Finding the Right In-home Care

Sources and Resources

For more information on home care services or to find local providers contact:

211/First Call for Help
ph: 211

Alzheimer’s Association
ph: 216.721-8457

A Place for Mom

Choosing Home Care
ph: 216-791-8000

Eldercare Locator

Western Reserve Area Agency on Aging
ph: 800-581-6884

Veterans Administration: Aide and Attendant Benefit

Printable pdf version

by Eileen Beal

Does your mother have problems bathing or remembering to take her medications? Is your recently widowed uncle having problems taking care of the house? Are you wondering how you’ll manage on your own – taking care of the wound, getting to rehab, cooking – after knee replacement surgery?

For growing numbers of people, the solution to those problems is home care.

Not sure what home care is? You’re not alone. “Most people only learn about it because a parent or relative, or they themselves, need help at home,” says Anthony Togliatti, president of Living Well Home Care in Independence.

Even those who know what home care is often don’t realize that “the level of care that the person needs determines who will be delivering it,” explains Autumn Richmond, LSW, community liaison for Benjamin Rose Institute. The non-profit has been providing home care services to Cleveland-area residents for over 100 years.

Levels of Care

Along with providing companionship, home care aides (sometimes called homemaker aides) assist with meal preparation, house cleaning, laundry and shopping and errands. In many cases, especially where family members live far away, they are “eyes and ears” in the home, too, says Richmond.

The workhorses of homecare are home healthcare aides (sometimes called personal care assistants). Not only can they provide assistance with housekeeping and errands, they also provide personal care, including bathing and grooming, assisting with range-of-motion exercises, emptying colostomy bags, etc. Increasingly, they are “graduates” of rigorous training programs — offered through the Red Cross, community colleges and other organizations — and have passed a test to become a state tested nurse aide/assistant (STNA).
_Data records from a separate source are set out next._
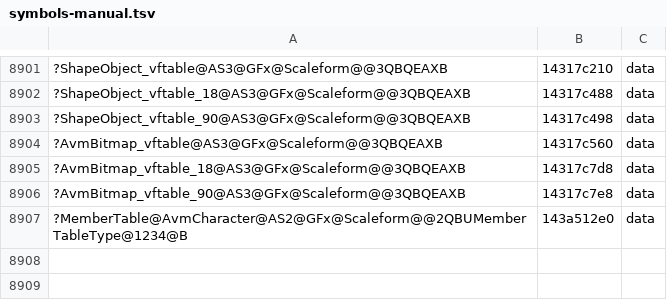
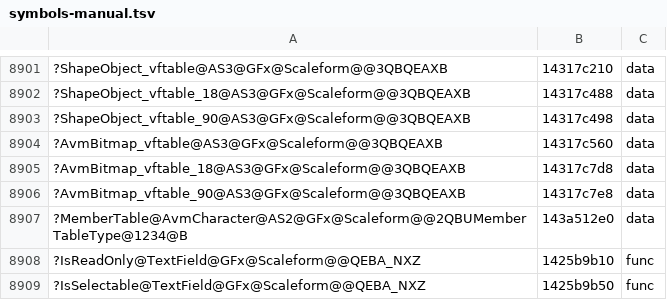
Before and after one commit to riyukuro/MS2Recomp, a TSV file: progress/symbols-manual.tsv, drawn as a sheet; only a part is shown, gaps mark what is left out; the diff names each change by its address in the sheet, - before the commit and + after, or states it on an @@ line.

```diff
--- a/progress/symbols-manual.tsv
+++ b/progress/symbols-manual.tsv
+row 8908: ?IsReadOnly@TextField@GFx@Scaleform@@QEBA_NXZ | 1425b9b10 | func
+row 8909: ?IsSelectable@TextField@GFx@Scaleform@@QEBA_NXZ | 1425b9b50 | func
```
Home care nurses (most often RNs) work with the patient, the patient’s family and/or paid caregivers. Besides monitoring the patient’s condition, they help locate medical supplies and equipment and provide education in their use; perform medical procedures (injections, wound care, medication administration, etc.); monitor home healthcare aides; and coordinate services provided by other healthcare professionals (podiatrists, physical therapists, etc.). “The nurse,” explains Richmond, “is the case manager and the link between the patient and the doctor.”
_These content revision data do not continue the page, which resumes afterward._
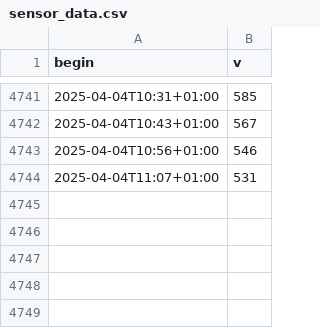
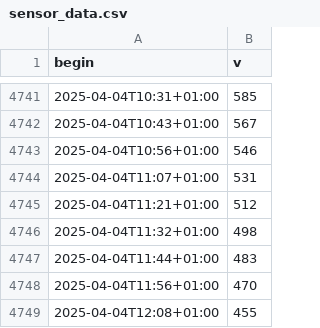
Before and after one commit to 8daniel2906/csv-automation, a CSV file: sensor_data.csv, drawn as a sheet; only a part is shown, gaps mark what is left out.

```diff
--- a/sensor_data.csv
+++ b/sensor_data.csv
@@ -4744 +4744,6 @@ begin,v
 2025-04-04T11:07+01:00,531
+2025-04-04T11:21+01:00,512
+2025-04-04T11:32+01:00,498
+2025-04-04T11:44+01:00,483
+2025-04-04T11:56+01:00,470
+2025-04-04T12:08+01:00,455
```
Also changed, not shown: 8 other files.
How to Find Home Care Help

Ministers and rabbis often know someone in their congregation who would enjoy working as a companion and/or housekeeper. When a higher level of care is required, physicians, social service organizations and disease-specific organizations (see below) can often provide lists of agencies providing in-home care. But, says Togliatti, directors of community offices on aging and senior centers may be your best resource because “they know the local resources and agencies.”

But, getting a phone number is just the first step. You must vet providers, too. “Whether you are going with an individual or an agency, always make sure — for that person who’ll be coming into your home or your loved one’s — that a background check has been done and that they are bonded and insured,” says Richmond.
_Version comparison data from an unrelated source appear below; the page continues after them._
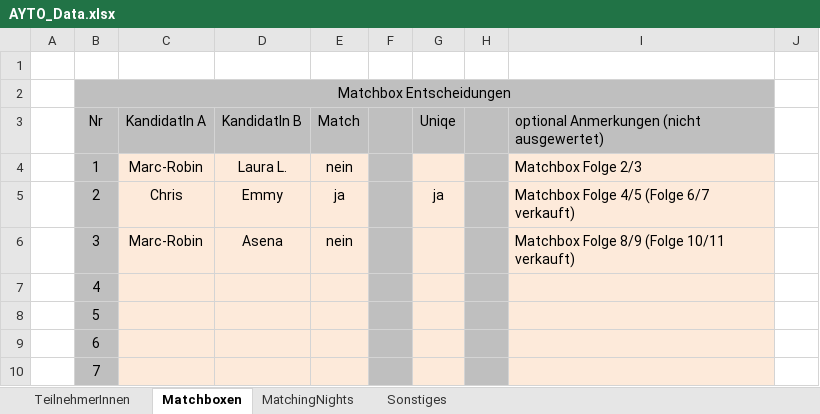
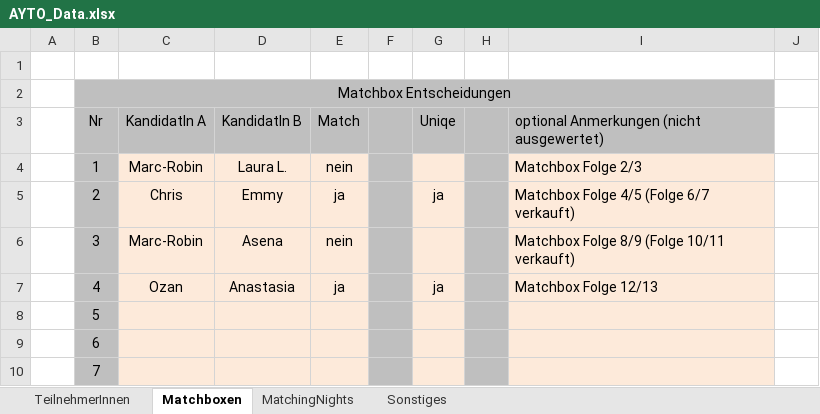
Before and after one commit to pheagan/AYTO-Berechnung, an Excel workbook: AYTO_Berechnung/AYTO_Data.xlsx, sheet Matchboxen, drawn as a sheet; only a part is shown; values as stored, in another font and other column widths than the file's, no borders; conditional formats not drawn; the diff names each change by its address in the sheet, - before the commit and + after, or states it on an @@ line.

```diff
--- a/AYTO_Berechnung/AYTO_Data.xlsx (sheet Matchboxen)
+++ b/AYTO_Berechnung/AYTO_Data.xlsx (sheet Matchboxen)
-C7 (KandidatIn A): (empty)
+C7 (KandidatIn A): Ozan
-D7 (KandidatIn B): (empty)
+D7 (KandidatIn B): Anastasia
-E7 (Match): (empty)
+E7 (Match): ja
-G7 (Uniqe): (empty)
+G7 (Uniqe): ja
-I7: (empty)
+I7: Matchbox Folge 12/13
```
Also changed, not shown: sheet MatchingNights, 1 other file.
Only services that are deemed medically necessary by a physician are covered by insurance, including Medicare, Medicaid and the VA’s little-known Aide and Attendant’s Pension Benefit. Like Medicaid, the latter is available only for those who meet specific income and asset guidelines.

Many factors influence the cost of in-home care. There are many individuals and agencies providing services, so competition is fierce. The training and skills of those providing care, even through the same agency, varies widely, so hourly charges do too. Client’s needs also vary widely: some require an hour for bathing twice a week while others require 24/7 care.

Consequently, it’s impossible to give a blanket quote for home care costs. In general, however, home care aides, whether self-employed or working through an agency, bill $8-$18 an hour; STNA certified home health aides bill $14-$25 an hour; and home care nurses bill $60-and-up an hour. In all cases, however, when assignments are short — say an hour two times a week — or the care provider is hired through an agency, the hourly cost is higher. Those higher costs cover background checks, bonding, workers comp insurance, Social Security taxes and administrative fees, and also ensure that the client’s needs will always be met because agencies can call in substitutes when necessary.


Eileen Beal is a health care writer specializing in issues related to aging and caregiving. This Successful Aging column sponsored by the Benjamin Rose Institute was published in the Sun Newspapers in February 2010.